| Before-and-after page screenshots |

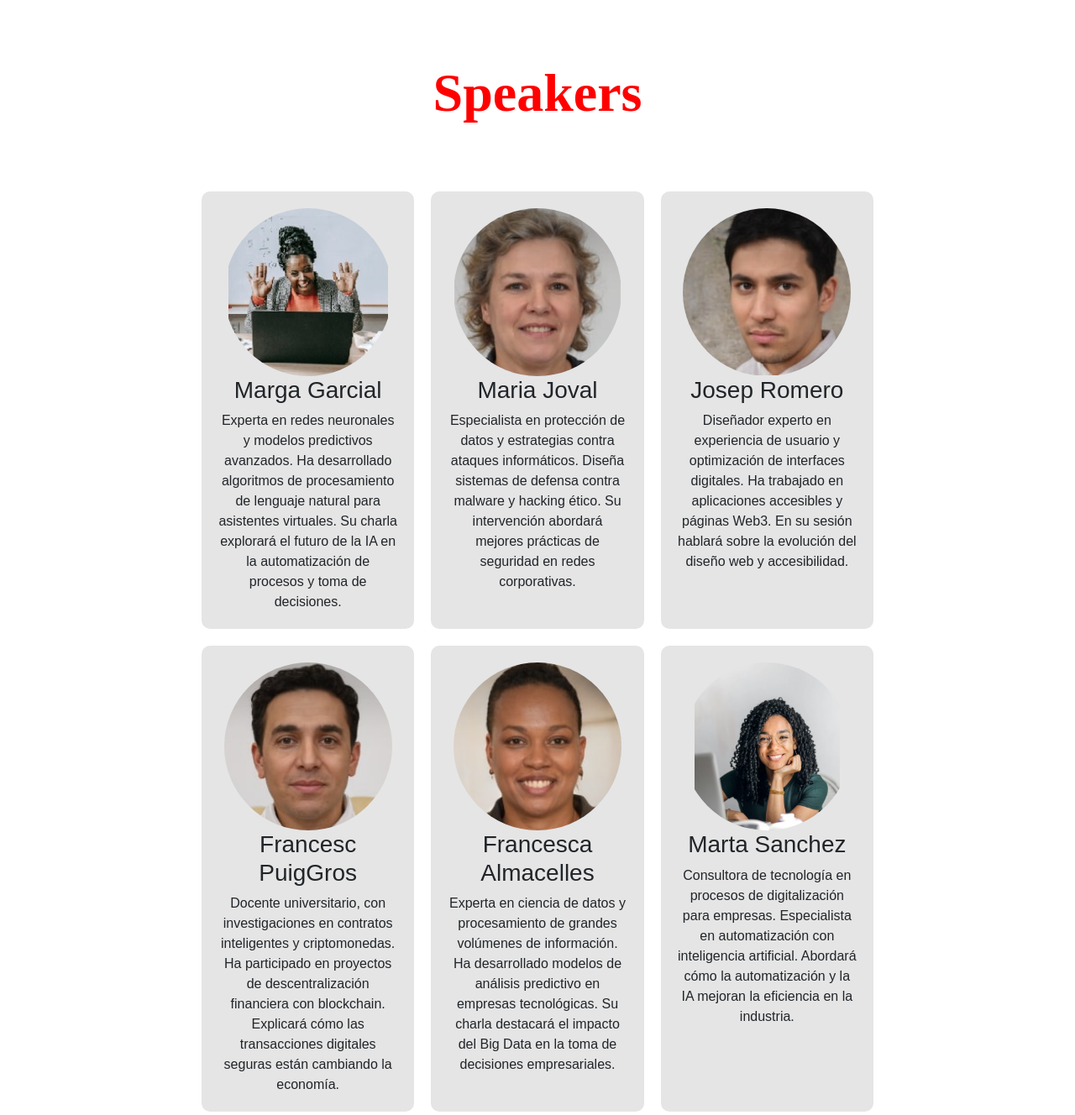
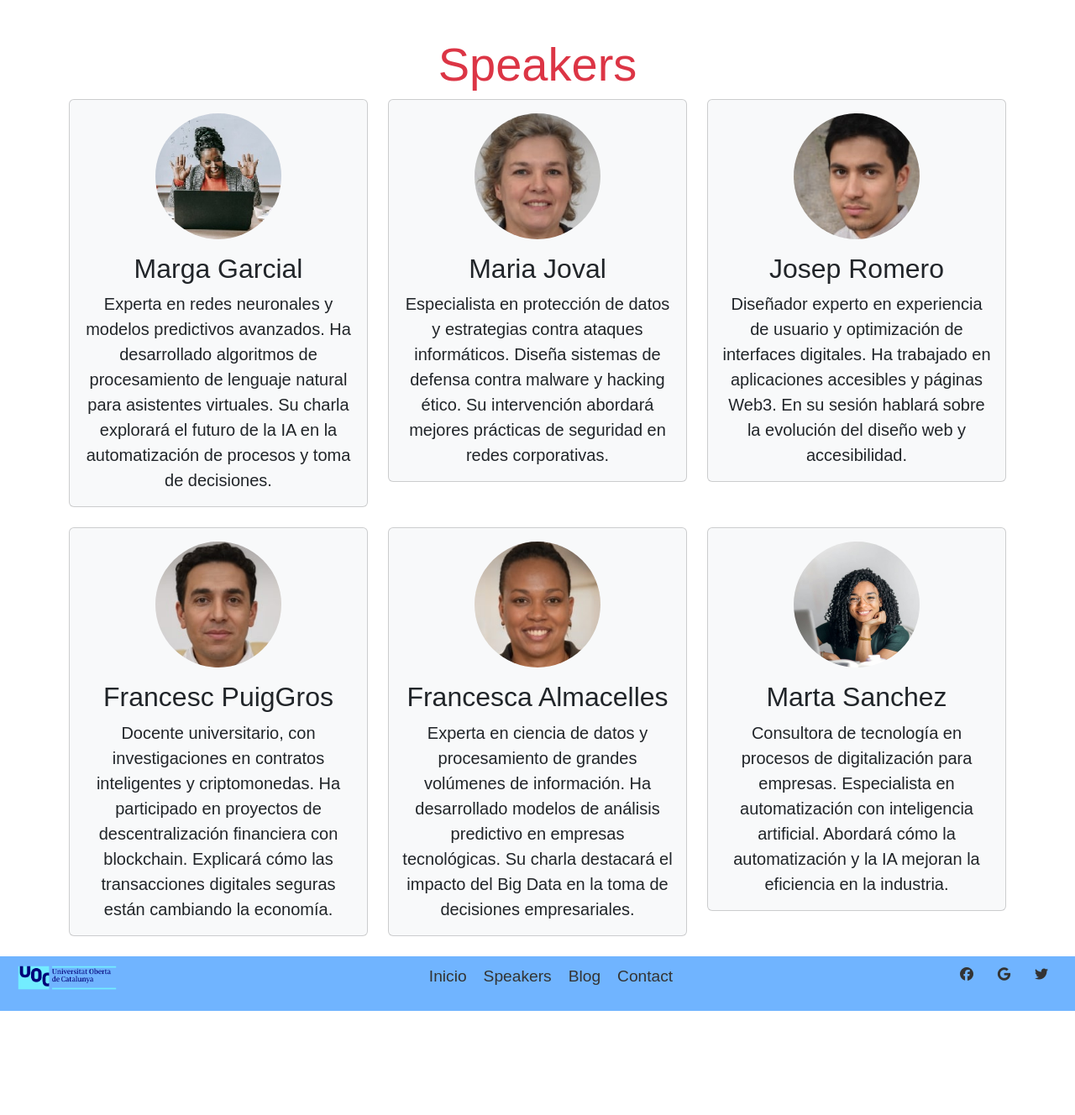
Before and after one commit to RobertUoc/computer_science, a website built with Parcel: page src/speakers.html in a window 1280 px wide. Shown: the part 80-1408 px from the top of the page at 84% size. After the commit the page ends 1284 px from the top, so only its background shows below. Built offline with nearby package versions, Linux system fonts and the light colour scheme.

Commit message:
science4

```diff
--- a/src/assets/styles/layouts/_speaker.scss
+++ /dev/null
@@ -1,47 +0,0 @@
-.speaker {
-    padding: 30px;
-    text-align: center;
-}
-
-.speaker h1 {
-    font-family: "Playfair Display", serif;
-    font-size: 4rem;
-    font-weight: bold;
-    color: $color-titul;
-}
-
-.participants-container {
-    display: flex;
-    flex-wrap: wrap;
-    gap: 20px;
-    justify-content: center;
-    max-width: 900px;
-    padding: 40px;
-    margin: auto;
-}
-
-.participant-card {
-    width: calc(33.333% - 20px);
-    padding: 20px;
-    text-align: center;
-    background-color: $color-tarjeta;
-    border-radius: 10px;
-}
-
-.participant-card img {
-    width: 200px;
-    height: 200px;
-    object-fit: contain;
-    border-radius: 50%;
-}
-
-@media (max-width: 768px) {
-    .participants-container {
-        flex-direction: column;
-        align-items: center;
-    }
-
-    .participant-card {
-        width: 80%;
-    }
-}
--- a/src/assets/styles/main.scss
+++ b/src/assets/styles/main.scss
@@ -27,7 +27,6 @@
  */
 
 @import "layouts/home";
-@import "layouts/speaker";
 @import "layouts/contact";
 @import "layouts/blog";
 
--- a/src/speakers.html
+++ b/src/speakers.html
@@ -9,66 +9,100 @@
   </head>
   <body>
     <include src="./views/header.html"></include>
-    <div class="uoc-container mt-5">
 
-        <div class="speaker">
-            <h1>Speakers</h1>
+    <div class="container mt-5">
+        <div class="text-center text-danger">
+            <h1 class="display-4">Speakers</h1>
         </div>
 
-        <main class="participants-container">
-            <div class="participant-card">
-                <img src="./assets/images/speaker1.jpg" alt="Participante 1">
-                <h3>Marga Garcial</h3>
-                <article>Experta en redes neuronales y modelos predictivos avanzados.
+        <div class="row">
+            <div class="col-md-4 mb-4">
+                <div class="card bg-light text-center">
+                    <img src="./assets/images/speaker1.jpg" class="card-img-top rounded-circle mx-auto mt-3" alt="Participante 1" style="width: 150px; height: 150px;">
+                    <div class="card-body">
+                        <h2 class="card-title">Marga Garcial</h2>
+                         <div class="card-text lead">
+                            Experta en redes neuronales y modelos predictivos avanzados.
                             Ha desarrollado algoritmos de procesamiento de lenguaje natural para asistentes virtuales.
                             Su charla explorará el futuro de la IA en la automatización de procesos y toma de decisiones.
-                </article>
+                         </div>
+                    </div>
+                </div>
             </div>
 
-            <div class="participant-card">
-                <img src="./assets/images/speaker2.jpg" alt="Participante 2">
-                <h3>Maria Joval</h3>
-                <article>Especialista en protección de datos y estrategias contra ataques informáticos.
+            <div class="col-md-4 mb-4">
+                <div class="card bg-light text-center">
+                    <img src="./assets/images/speaker2.jpg" class="card-img-top rounded-circle mx-auto mt-3" alt="Participante 2" style="width: 150px; height: 150px;">
+                    <div class="card-body">
+                        <h2 class="card-title">Maria Joval</h2>
+                        <div class="card-text lead">
+                            Especialista en protección de datos y estrategias contra ataques informáticos.
                             Diseña sistemas de defensa contra malware y hacking ético.
                             Su intervención abordará mejores prácticas de seguridad en redes corporativas.
-                </article>
+                        </div>
+                    </div>
+                </div>
             </div>
 
-            <div class="participant-card">
-                <img src="./assets/images/speaker3.jpg" alt="Participante 3">
-                <h3>Josep Romero</h3>
-                <article>Diseñador experto en experiencia de usuario y optimización de interfaces digitales.
+            <div class="col-md-4 mb-4">
+                <div class="card bg-light text-center">
+                    <img src="./assets/images/speaker3.jpg" class="card-img-top rounded-circle mx-auto mt-3" alt="Participante 3" style="width: 150px; height: 150px;">
+                    <div class="card-body">
+                        <h2 class="card-title">Josep Romero</h2>
+                        <div class="card-text lead">
+                            Diseñador experto en experiencia de usuario y optimización de interfaces digitales.
                             Ha trabajado en aplicaciones accesibles y páginas Web3.
                             En su sesión hablará sobre la evolución del diseño web y accesibilidad.</article>
                         </div>
-
-            <div class="participant-card">
-                <img src="./assets/images/speaker4.jpg" alt="Participante 4">
-                <h3>Francesc PuigGros</h3>
-                <aritlce>Docente universitario, con investigaciones en contratos inteligentes y criptomonedas.
-                   Ha participado en proyectos de descentralización financiera con blockchain.
-                   Explicará cómo las transacciones digitales seguras están cambiando la economía.</aritlce>
+                    </div>
+                </div>
             </div>
 
-            <div class="participant-card">
-                <img src="./assets/images/speaker5.jpg" alt="Participante 5">
-                <h3>Francesca Almacelles</h3>
-                <article>Experta en ciencia de datos y procesamiento de grandes volúmenes de información.
-                   Ha desarrollado modelos de análisis predictivo en empresas tecnológicas.
-                   Su charla destacará el impacto del Big Data en la toma de decisiones empresariales.</article>
+            <div class="col-md-4 mb-4">
+                <div class="card bg-light text-center">
+                    <img src="./assets/images/speaker4.jpg" class="card-img-top rounded-circle mx-auto mt-3" alt="Participante 4" style="width: 150px; height: 150px;">
+                    <div class="card-body">
+                        <h2 class="card-title">Francesc PuigGros</h2>
+                         <div class="card-text lead">
+                            Docente universitario, con investigaciones en contratos inteligentes y criptomonedas.
+                            Ha participado en proyectos de descentralización financiera con blockchain.
+                            Explicará cómo las transacciones digitales seguras están cambiando la economía.
+                         </div>
+                    </div>
+                </div>
             </div>
 
-            <div class="participant-card">
-                <img src="./assets/images/speaker6.jpg" alt="Participante 5">
-                <h3>Marta Sanchez</h3>
-                <article>Consultora de tecnología en procesos de digitalización para empresas.
+            <div class="col-md-4 mb-4">
+                <div class="card bg-light text-center">
+                    <img src="./assets/images/speaker5.jpg" class="card-img-top rounded-circle mx-auto mt-3" alt="Participante 5" style="width: 150px; height: 150px;">
+                    <div class="card-body">
+                        <h2 class="card-title">Francesca Almacelles</h2>
+                         <div class="card-text lead">
+                            Experta en ciencia de datos y procesamiento de grandes volúmenes de información.
+                            Ha desarrollado modelos de análisis predictivo en empresas tecnológicas.
+                            Su charla destacará el impacto del Big Data en la toma de decisiones empresariales.
+                         </div>
+                    </div>
+                </div>
+            </div>
+
+            <div class="col-md-4 mb-4">
+                <div class="card bg-light text-center">
+                    <img src="./assets/images/speaker6.jpg" class="card-img-top rounded-circle mx-auto mt-3" alt="Participante 6" style="width: 150px; height: 150px;">
+                    <div class="card-body">
+                        <h2 class="card-title">Marta Sanchez</h2>
+                         <div class="card-text lead">
+                            Consultora de tecnología en procesos de digitalización para empresas.
                             Especialista en automatización con inteligencia artificial.
-                   Abordará cómo la automatización y la IA mejoran la eficiencia en la industria.</article>
+                            Abordará cómo la automatización y la IA mejoran la eficiencia en la industria.
                          </div>
-        </main>
-
+                    </div>
+                </div>
+            </div>
 
         </div>
+    </div>
+
     <include src="./views/footer.html"></include>
     <script type="module" src="./assets/scripts/main.js"></script><!-- do not remove this line! -->
 
```
Also changed, not shown: src/blog.html (+1 -1 lines), src/contact.html (+1 -1 lines). Lines whose indentation alone changed are shown as unchanged.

| Directions |
If a record contains a picture, drop the picture and repeat the rest exactly.

| Written solution |
Before and after one commit to RobertUoc/computer_science, a website built with Parcel: page src/speakers.html in a window 1280 px wide. Shown: the part 80-1408 px from the top of the page at 84% size. After the commit the page ends 1284 px from the top, so only its background shows below. Built offline with nearby package versions, Linux system fonts and the light colour scheme.

Commit message:
science4

```diff
--- a/src/assets/styles/layouts/_speaker.scss
+++ /dev/null
@@ -1,47 +0,0 @@
-.speaker {
-    padding: 30px;
-    text-align: center;
-}
-
-.speaker h1 {
-    font-family: "Playfair Display", serif;
-    font-size: 4rem;
-    font-weight: bold;
-    color: $color-titul;
-}
-
-.participants-container {
-    display: flex;
-    flex-wrap: wrap;
-    gap: 20px;
-    justify-content: center;
-    max-width: 900px;
-    padding: 40px;
-    margin: auto;
-}
-
-.participant-card {
-    width: calc(33.333% - 20px);
-    padding: 20px;
-    text-align: center;
-    background-color: $color-tarjeta;
-    border-radius: 10px;
-}
-
-.participant-card img {
-    width: 200px;
-    height: 200px;
-    object-fit: contain;
-    border-radius: 50%;
-}
-
-@media (max-width: 768px) {
-    .participants-container {
-        flex-direction: column;
-        align-items: center;
-    }
-
-    .participant-card {
-        width: 80%;
-    }
-}
--- a/src/assets/styles/main.scss
+++ b/src/assets/styles/main.scss
@@ -27,7 +27,6 @@
  */
 
 @import "layouts/home";
-@import "layouts/speaker";
 @import "layouts/contact";
 @import "layouts/blog";
 
--- a/src/speakers.html
+++ b/src/speakers.html
@@ -9,66 +9,100 @@
   </head>
   <body>
     <include src="./views/header.html"></include>
-    <div class="uoc-container mt-5">
 
-        <div class="speaker">
-            <h1>Speakers</h1>
+    <div class="container mt-5">
+        <div class="text-center text-danger">
+            <h1 class="display-4">Speakers</h1>
         </div>
 
-        <main class="participants-container">
-            <div class="participant-card">
-                <img src="./assets/images/speaker1.jpg" alt="Participante 1">
-                <h3>Marga Garcial</h3>
-                <article>Experta en redes neuronales y modelos predictivos avanzados.
+        <div class="row">
+            <div class="col-md-4 mb-4">
+                <div class="card bg-light text-center">
+                    <img src="./assets/images/speaker1.jpg" class="card-img-top rounded-circle mx-auto mt-3" alt="Participante 1" style="width: 150px; height: 150px;">
+                    <div class="card-body">
+                        <h2 class="card-title">Marga Garcial</h2>
+                         <div class="card-text lead">
+                            Experta en redes neuronales y modelos predictivos avanzados.
                             Ha desarrollado algoritmos de procesamiento de lenguaje natural para asistentes virtuales.
                             Su charla explorará el futuro de la IA en la automatización de procesos y toma de decisiones.
-                </article>
+                         </div>
+                    </div>
+                </div>
             </div>
 
-            <div class="participant-card">
-                <img src="./assets/images/speaker2.jpg" alt="Participante 2">
-                <h3>Maria Joval</h3>
-                <article>Especialista en protección de datos y estrategias contra ataques informáticos.
+            <div class="col-md-4 mb-4">
+                <div class="card bg-light text-center">
+                    <img src="./assets/images/speaker2.jpg" class="card-img-top rounded-circle mx-auto mt-3" alt="Participante 2" style="width: 150px; height: 150px;">
+                    <div class="card-body">
+                        <h2 class="card-title">Maria Joval</h2>
+                        <div class="card-text lead">
+                            Especialista en protección de datos y estrategias contra ataques informáticos.
                             Diseña sistemas de defensa contra malware y hacking ético.
                             Su intervención abordará mejores prácticas de seguridad en redes corporativas.
-                </article>
+                        </div>
+                    </div>
+                </div>
             </div>
 
-            <div class="participant-card">
-                <img src="./assets/images/speaker3.jpg" alt="Participante 3">
-                <h3>Josep Romero</h3>
-                <article>Diseñador experto en experiencia de usuario y optimización de interfaces digitales.
+            <div class="col-md-4 mb-4">
+                <div class="card bg-light text-center">
+                    <img src="./assets/images/speaker3.jpg" class="card-img-top rounded-circle mx-auto mt-3" alt="Participante 3" style="width: 150px; height: 150px;">
+                    <div class="card-body">
+                        <h2 class="card-title">Josep Romero</h2>
+                        <div class="card-text lead">
+                            Diseñador experto en experiencia de usuario y optimización de interfaces digitales.
                             Ha trabajado en aplicaciones accesibles y páginas Web3.
                             En su sesión hablará sobre la evolución del diseño web y accesibilidad.</article>
                         </div>
-
-            <div class="participant-card">
-                <img src="./assets/images/speaker4.jpg" alt="Participante 4">
-                <h3>Francesc PuigGros</h3>
-                <aritlce>Docente universitario, con investigaciones en contratos inteligentes y criptomonedas.
-                   Ha participado en proyectos de descentralización financiera con blockchain.
-                   Explicará cómo las transacciones digitales seguras están cambiando la economía.</aritlce>
+                    </div>
+                </div>
             </div>
 
-            <div class="participant-card">
-                <img src="./assets/images/speaker5.jpg" alt="Participante 5">
-                <h3>Francesca Almacelles</h3>
-                <article>Experta en ciencia de datos y procesamiento de grandes volúmenes de información.
-                   Ha desarrollado modelos de análisis predictivo en empresas tecnológicas.
-                   Su charla destacará el impacto del Big Data en la toma de decisiones empresariales.</article>
+            <div class="col-md-4 mb-4">
+                <div class="card bg-light text-center">
+                    <img src="./assets/images/speaker4.jpg" class="card-img-top rounded-circle mx-auto mt-3" alt="Participante 4" style="width: 150px; height: 150px;">
+                    <div class="card-body">
+                        <h2 class="card-title">Francesc PuigGros</h2>
+                         <div class="card-text lead">
+                            Docente universitario, con investigaciones en contratos inteligentes y criptomonedas.
+                            Ha participado en proyectos de descentralización financiera con blockchain.
+                            Explicará cómo las transacciones digitales seguras están cambiando la economía.
+                         </div>
+                    </div>
+                </div>
             </div>
 
-            <div class="participant-card">
-                <img src="./assets/images/speaker6.jpg" alt="Participante 5">
-                <h3>Marta Sanchez</h3>
-                <article>Consultora de tecnología en procesos de digitalización para empresas.
+            <div class="col-md-4 mb-4">
+                <div class="card bg-light text-center">
+                    <img src="./assets/images/speaker5.jpg" class="card-img-top rounded-circle mx-auto mt-3" alt="Participante 5" style="width: 150px; height: 150px;">
+                    <div class="card-body">
+                        <h2 class="card-title">Francesca Almacelles</h2>
+                         <div class="card-text lead">
+                            Experta en ciencia de datos y procesamiento de grandes volúmenes de información.
+                            Ha desarrollado modelos de análisis predictivo en empresas tecnológicas.
+                            Su charla destacará el impacto del Big Data en la toma de decisiones empresariales.
+                         </div>
+                    </div>
+                </div>
+            </div>
+
+            <div class="col-md-4 mb-4">
+                <div class="card bg-light text-center">
+                    <img src="./assets/images/speaker6.jpg" class="card-img-top rounded-circle mx-auto mt-3" alt="Participante 6" style="width: 150px; height: 150px;">
+                    <div class="card-body">
+                        <h2 class="card-title">Marta Sanchez</h2>
+                         <div class="card-text lead">
+                            Consultora de tecnología en procesos de digitalización para empresas.
                             Especialista en automatización con inteligencia artificial.
-                   Abordará cómo la automatización y la IA mejoran la eficiencia en la industria.</article>
+                            Abordará cómo la automatización y la IA mejoran la eficiencia en la industria.
                          </div>
-        </main>
-
+                    </div>
+                </div>
+            </div>
 
         </div>
+    </div>
+
     <include src="./views/footer.html"></include>
     <script type="module" src="./assets/scripts/main.js"></script><!-- do not remove this line! -->
 
```
Also changed, not shown: src/blog.html (+1 -1 lines), src/contact.html (+1 -1 lines). Lines whose indentation alone changed are shown as unchanged.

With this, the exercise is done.